Waris Ahluwalia, Vanity Fair's Best Dressed wants Bollywood
Last updated: 13 August, 2010
New Delhi, Aug 13 (PTI): 13:29 IST
He is the only Indian in Vanity Fair's Best Dressed List this year and Waris Ahluwalia, crowned the 'The Punk Maharaja' by the American media, wants to make a grand homecoming with a Bollywood movie.
Jewellery designer, actor, socialite and devout Sikh all rolled into one, Waris has already worked with Hollywood heavyweights like Dustin Hoffman and Adrien Brody among others and has now set his sights on Mumbai.
"I would love to do a Bollywood film but am yet to receive an offer...I'm an actor. If you have a part that works for me I'm pretty easy to find," Waris told PTI in an interview.
The 35-year-old was born in Amritsar and moved to the US at the age of five. Waris who now lives and works between New York, Italy and Jaipur is a regular on Manhattan's party circuit.
The stylish Sikh, who was described by Vanity Fair as the "perfect example of 'East meets West'", has varied acting credits including Wes Anderson's Oscar nominated 'The Royal Tenenbaums' and the Indian sojourn 'Darjeeling Limited'.
But despite his turban and beard look, Waris says that he has never been stereotyped in Hollywood.
"Everyone likes to put people in categories, whether its Hollywood, Bollywood or the media in general. Whenever I meet agents their big concern is that I'll be stereotyped. Well, I haven't been stereotyped yet.
"Some of the roles I've played; camera man, a bank hostage, a Republican, a hypo-chondriac, none of these roles called for an Indian," said Waris whose staples include, tailored suits from Savile Row and shoes handmade in California.
Beside cinema, his other passion is jewellery and Waris owns the House of Waris, a high-end brand of bling which retails at stores like Bergdorf Goodman and Barneys.
In his 20s, before the inception of House of Waris, he tried to compile a book, open a restaurant, produce an album and co-produce a movie, none of which saw the light of day.
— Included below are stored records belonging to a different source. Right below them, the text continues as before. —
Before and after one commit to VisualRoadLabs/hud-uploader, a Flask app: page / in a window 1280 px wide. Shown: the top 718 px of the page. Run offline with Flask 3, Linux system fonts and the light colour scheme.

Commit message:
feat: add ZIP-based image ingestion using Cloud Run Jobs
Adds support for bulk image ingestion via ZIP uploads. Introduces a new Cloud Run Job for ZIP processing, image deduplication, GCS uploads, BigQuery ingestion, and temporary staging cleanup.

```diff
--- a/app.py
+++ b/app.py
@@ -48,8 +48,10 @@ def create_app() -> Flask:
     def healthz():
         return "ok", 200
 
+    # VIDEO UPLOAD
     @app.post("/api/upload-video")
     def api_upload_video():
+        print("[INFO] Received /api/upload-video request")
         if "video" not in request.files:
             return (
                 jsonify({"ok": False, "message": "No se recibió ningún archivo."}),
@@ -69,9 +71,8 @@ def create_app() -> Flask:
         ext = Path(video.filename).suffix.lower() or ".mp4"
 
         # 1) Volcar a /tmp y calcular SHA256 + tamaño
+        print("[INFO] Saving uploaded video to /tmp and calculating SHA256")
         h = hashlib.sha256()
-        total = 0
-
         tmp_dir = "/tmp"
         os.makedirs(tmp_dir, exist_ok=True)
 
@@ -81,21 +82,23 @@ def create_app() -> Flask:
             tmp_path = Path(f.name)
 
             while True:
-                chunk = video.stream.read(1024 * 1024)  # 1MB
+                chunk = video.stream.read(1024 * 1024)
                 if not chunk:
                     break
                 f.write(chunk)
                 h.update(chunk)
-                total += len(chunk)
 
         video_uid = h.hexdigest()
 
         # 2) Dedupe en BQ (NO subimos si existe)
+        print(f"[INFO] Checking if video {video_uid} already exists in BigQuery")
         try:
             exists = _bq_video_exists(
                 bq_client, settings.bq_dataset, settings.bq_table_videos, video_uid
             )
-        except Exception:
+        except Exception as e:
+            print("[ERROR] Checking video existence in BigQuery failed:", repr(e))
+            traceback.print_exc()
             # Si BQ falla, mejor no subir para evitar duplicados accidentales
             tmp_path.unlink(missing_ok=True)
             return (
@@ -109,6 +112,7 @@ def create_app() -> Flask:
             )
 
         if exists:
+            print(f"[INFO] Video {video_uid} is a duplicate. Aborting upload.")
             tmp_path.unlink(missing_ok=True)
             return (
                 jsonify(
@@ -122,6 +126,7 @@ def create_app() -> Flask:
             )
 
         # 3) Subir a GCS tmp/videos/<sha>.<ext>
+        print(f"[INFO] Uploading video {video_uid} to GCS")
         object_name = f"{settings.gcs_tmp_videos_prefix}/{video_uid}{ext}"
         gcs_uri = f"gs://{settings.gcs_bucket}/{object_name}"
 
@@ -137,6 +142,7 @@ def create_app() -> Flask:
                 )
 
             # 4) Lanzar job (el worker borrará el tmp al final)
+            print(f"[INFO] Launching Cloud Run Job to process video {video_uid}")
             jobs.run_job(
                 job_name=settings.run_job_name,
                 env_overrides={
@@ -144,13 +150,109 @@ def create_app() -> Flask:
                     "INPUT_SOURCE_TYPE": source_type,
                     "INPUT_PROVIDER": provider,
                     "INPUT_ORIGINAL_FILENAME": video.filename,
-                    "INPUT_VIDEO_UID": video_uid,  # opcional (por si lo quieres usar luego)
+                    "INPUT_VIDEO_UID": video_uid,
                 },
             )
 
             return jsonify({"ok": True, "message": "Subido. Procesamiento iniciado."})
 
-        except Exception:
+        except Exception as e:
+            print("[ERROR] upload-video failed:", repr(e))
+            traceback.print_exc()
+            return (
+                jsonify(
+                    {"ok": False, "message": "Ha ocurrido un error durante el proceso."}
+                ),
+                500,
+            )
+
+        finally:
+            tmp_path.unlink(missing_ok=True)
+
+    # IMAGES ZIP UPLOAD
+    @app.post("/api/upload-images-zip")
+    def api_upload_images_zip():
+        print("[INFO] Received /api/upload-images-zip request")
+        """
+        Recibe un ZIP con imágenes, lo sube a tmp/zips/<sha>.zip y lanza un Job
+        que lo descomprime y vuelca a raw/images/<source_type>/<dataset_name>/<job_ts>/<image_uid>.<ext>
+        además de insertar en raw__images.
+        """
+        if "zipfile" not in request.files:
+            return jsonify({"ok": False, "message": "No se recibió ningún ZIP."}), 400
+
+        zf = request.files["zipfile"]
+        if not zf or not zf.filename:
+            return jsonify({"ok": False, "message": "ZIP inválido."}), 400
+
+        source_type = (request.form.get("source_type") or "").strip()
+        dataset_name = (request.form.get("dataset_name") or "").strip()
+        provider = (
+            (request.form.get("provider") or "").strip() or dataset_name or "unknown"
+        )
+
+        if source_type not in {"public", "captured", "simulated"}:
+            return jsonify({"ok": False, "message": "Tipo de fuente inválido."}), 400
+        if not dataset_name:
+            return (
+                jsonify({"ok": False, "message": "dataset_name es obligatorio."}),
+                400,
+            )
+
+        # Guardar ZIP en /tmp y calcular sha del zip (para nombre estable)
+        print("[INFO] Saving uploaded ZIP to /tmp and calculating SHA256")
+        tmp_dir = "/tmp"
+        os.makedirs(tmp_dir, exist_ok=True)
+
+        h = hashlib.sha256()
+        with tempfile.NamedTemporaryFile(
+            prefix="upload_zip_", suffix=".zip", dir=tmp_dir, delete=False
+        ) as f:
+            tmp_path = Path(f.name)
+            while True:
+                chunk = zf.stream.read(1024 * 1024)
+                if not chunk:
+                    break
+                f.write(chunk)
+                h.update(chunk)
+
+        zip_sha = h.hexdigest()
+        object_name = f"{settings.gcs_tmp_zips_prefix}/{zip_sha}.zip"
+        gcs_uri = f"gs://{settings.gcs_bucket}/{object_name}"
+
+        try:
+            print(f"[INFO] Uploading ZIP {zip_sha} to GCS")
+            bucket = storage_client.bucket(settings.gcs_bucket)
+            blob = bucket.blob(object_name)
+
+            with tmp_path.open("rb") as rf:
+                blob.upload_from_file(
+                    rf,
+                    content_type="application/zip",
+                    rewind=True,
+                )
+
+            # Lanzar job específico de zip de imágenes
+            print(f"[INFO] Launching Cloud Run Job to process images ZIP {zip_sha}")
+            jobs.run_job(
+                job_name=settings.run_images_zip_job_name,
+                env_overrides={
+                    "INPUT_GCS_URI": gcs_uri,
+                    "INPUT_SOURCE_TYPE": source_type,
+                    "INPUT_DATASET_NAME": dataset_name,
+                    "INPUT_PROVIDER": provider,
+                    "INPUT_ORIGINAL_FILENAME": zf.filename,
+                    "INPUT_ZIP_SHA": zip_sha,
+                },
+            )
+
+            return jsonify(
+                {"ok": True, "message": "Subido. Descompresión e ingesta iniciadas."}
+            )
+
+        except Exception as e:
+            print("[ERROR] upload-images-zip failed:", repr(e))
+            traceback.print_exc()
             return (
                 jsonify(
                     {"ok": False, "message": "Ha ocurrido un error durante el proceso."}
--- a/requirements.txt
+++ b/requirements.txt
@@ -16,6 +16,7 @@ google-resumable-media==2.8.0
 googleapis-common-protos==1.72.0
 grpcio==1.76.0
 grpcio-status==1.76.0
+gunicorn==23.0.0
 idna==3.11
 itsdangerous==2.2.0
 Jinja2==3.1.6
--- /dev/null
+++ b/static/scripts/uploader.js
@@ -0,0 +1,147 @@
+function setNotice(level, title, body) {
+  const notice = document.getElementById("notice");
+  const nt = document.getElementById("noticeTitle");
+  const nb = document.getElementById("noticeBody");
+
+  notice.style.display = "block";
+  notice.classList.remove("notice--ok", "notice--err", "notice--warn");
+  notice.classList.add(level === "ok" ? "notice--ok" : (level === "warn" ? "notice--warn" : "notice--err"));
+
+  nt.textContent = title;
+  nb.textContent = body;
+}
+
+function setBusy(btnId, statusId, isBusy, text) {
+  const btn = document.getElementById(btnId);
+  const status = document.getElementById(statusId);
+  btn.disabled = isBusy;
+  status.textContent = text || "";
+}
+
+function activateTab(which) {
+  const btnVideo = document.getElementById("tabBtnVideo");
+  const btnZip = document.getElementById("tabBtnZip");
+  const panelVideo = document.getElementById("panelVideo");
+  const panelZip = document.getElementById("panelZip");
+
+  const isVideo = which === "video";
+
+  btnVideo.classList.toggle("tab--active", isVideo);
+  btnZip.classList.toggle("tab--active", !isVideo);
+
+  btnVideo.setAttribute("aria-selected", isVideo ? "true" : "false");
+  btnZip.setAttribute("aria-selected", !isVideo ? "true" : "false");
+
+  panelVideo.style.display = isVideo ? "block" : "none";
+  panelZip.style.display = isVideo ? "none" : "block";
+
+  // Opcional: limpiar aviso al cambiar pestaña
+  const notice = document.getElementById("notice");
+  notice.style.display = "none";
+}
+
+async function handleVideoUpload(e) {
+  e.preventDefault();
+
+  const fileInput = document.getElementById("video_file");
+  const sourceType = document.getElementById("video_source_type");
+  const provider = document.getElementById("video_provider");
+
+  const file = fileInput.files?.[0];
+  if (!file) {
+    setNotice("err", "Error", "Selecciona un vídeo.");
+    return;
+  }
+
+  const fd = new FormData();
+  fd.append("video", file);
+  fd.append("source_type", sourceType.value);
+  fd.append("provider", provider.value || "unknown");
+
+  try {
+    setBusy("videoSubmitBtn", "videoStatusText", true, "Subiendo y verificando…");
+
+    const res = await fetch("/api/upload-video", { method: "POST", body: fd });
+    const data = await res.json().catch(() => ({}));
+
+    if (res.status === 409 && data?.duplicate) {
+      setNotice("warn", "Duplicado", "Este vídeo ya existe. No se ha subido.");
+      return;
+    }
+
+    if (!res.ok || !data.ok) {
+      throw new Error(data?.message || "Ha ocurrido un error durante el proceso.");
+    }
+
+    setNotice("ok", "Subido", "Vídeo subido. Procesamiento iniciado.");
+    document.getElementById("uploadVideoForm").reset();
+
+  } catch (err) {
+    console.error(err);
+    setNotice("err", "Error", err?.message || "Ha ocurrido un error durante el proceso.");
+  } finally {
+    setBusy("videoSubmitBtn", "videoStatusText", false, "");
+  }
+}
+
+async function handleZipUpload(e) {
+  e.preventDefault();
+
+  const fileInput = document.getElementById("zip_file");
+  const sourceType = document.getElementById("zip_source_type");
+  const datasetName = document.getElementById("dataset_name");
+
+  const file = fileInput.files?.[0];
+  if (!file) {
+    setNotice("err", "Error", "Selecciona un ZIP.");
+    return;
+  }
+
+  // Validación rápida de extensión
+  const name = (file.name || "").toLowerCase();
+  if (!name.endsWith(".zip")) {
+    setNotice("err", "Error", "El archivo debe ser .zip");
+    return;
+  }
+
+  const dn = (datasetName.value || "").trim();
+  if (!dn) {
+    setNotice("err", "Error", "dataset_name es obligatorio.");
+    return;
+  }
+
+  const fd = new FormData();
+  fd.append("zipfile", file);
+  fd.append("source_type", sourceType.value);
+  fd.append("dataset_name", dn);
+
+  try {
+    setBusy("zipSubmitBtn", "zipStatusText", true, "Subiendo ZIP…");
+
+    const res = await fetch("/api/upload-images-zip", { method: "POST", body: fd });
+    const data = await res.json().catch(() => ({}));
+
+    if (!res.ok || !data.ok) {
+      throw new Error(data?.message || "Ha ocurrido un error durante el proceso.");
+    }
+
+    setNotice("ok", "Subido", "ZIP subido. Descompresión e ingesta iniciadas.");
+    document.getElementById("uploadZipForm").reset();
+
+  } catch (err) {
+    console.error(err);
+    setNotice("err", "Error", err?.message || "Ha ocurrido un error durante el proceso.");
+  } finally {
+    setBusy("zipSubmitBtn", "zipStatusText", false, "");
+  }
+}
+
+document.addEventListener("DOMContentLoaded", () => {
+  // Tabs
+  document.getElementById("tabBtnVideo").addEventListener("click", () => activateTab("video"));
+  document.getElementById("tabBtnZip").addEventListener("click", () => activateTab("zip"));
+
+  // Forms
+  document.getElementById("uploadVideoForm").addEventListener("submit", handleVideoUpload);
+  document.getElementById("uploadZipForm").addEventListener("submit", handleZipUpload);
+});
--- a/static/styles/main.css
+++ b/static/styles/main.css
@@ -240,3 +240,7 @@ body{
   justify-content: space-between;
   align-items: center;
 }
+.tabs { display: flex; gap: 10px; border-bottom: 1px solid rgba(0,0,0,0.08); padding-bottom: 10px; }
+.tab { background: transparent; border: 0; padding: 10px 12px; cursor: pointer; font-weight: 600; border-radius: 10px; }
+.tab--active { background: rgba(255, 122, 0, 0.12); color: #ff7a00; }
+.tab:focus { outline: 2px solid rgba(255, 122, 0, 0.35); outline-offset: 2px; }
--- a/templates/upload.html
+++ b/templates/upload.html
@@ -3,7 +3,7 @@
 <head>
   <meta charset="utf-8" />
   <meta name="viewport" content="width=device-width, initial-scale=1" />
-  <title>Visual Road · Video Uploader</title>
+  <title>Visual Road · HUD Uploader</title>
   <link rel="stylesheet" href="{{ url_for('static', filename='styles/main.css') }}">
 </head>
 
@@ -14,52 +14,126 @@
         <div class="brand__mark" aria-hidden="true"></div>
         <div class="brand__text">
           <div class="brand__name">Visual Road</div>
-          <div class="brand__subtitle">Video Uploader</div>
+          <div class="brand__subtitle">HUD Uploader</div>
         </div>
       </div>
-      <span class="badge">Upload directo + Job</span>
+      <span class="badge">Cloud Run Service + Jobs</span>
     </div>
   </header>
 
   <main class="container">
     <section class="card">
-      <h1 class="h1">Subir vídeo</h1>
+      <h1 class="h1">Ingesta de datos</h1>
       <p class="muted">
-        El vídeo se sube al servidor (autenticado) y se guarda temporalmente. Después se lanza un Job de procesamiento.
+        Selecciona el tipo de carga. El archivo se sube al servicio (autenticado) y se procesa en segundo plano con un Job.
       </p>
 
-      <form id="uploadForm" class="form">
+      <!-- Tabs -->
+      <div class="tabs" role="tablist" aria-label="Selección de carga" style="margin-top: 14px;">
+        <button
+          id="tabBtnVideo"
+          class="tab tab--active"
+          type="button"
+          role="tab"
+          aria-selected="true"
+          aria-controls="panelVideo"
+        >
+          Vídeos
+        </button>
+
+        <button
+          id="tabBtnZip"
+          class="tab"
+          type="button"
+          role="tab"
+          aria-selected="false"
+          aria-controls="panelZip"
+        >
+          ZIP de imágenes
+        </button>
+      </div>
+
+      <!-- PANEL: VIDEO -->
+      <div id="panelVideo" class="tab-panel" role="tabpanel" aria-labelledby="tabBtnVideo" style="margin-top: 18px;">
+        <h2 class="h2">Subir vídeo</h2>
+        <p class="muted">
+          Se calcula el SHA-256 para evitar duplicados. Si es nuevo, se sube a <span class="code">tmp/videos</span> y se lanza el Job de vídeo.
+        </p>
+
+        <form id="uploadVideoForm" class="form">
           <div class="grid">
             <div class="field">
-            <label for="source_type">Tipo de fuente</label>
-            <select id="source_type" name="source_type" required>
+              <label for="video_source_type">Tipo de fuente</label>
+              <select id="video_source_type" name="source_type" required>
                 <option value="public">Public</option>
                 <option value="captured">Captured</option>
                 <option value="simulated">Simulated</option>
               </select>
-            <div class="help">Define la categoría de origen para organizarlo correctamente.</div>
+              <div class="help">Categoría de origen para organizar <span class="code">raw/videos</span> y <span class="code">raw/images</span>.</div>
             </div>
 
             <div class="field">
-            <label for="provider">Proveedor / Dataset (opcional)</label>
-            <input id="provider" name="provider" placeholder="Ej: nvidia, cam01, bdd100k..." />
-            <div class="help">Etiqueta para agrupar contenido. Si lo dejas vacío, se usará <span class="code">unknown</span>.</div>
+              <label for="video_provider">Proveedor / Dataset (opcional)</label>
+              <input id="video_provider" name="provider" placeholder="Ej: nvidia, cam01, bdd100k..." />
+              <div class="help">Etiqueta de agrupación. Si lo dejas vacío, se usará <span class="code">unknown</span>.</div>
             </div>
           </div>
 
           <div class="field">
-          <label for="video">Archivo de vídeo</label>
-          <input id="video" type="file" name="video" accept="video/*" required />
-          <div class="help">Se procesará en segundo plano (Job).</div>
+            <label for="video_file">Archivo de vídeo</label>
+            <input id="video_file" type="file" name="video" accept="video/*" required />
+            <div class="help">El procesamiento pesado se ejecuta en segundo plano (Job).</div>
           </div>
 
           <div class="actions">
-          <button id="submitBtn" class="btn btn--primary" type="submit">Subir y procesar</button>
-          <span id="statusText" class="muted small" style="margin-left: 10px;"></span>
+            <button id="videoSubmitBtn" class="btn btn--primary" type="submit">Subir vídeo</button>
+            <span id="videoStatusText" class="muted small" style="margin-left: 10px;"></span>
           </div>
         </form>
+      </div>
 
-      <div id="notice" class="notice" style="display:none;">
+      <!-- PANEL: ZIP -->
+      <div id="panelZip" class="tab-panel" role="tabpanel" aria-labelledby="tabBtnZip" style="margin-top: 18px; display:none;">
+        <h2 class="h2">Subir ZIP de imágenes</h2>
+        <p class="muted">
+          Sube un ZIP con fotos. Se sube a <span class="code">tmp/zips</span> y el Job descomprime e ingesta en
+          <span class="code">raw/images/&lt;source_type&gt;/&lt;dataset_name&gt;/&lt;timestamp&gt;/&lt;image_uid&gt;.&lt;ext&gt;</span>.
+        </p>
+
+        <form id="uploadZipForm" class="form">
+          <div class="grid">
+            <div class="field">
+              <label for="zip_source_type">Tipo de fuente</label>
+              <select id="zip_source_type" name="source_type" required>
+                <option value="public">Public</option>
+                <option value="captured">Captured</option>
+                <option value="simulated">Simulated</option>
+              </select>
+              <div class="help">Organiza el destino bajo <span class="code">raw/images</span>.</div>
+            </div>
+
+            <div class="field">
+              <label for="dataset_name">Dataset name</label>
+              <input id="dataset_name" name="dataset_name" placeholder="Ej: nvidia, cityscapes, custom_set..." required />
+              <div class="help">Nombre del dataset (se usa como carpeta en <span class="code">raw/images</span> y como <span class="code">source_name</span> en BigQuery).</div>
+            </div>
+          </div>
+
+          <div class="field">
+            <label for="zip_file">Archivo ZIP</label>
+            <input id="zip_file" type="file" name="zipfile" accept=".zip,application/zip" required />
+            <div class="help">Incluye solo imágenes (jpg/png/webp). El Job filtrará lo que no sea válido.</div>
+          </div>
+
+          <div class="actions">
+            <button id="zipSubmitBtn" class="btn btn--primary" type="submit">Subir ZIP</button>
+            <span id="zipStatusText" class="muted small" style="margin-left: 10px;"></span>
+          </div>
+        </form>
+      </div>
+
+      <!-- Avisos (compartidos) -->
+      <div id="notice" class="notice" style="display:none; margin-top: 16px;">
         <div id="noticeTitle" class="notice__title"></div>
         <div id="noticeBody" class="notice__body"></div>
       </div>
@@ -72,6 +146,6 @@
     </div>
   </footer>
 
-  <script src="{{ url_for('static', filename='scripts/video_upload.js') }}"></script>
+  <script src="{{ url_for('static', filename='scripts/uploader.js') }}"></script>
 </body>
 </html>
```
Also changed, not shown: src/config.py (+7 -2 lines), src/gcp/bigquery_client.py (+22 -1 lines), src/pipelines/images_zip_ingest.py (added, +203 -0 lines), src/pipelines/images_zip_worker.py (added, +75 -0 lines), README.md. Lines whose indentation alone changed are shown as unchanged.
He finally found his calling during a trip to Jaipur and has not looked back since. And Waris says that his designs are a mirror to his life's philosophy; to go back to the simple things of life and nature.
"Its time to turn back to a simpler way of living. To connect with what we consume and not just clothes. I buy my produce from local farmers. My shoes are hand made in California, the suits and shirts by tailors around the world, including one in India, Raja Vinodh Sadh from East West Designers in Jaipur. My work involves finding the best craftsmen and so does my life," said Waris who credits his mother for his sartorial sense.
"My mother is an elegant woman by her very nature. She does everything with style and grace and does it effortlessly. So it is in my genes so to say," said Waris.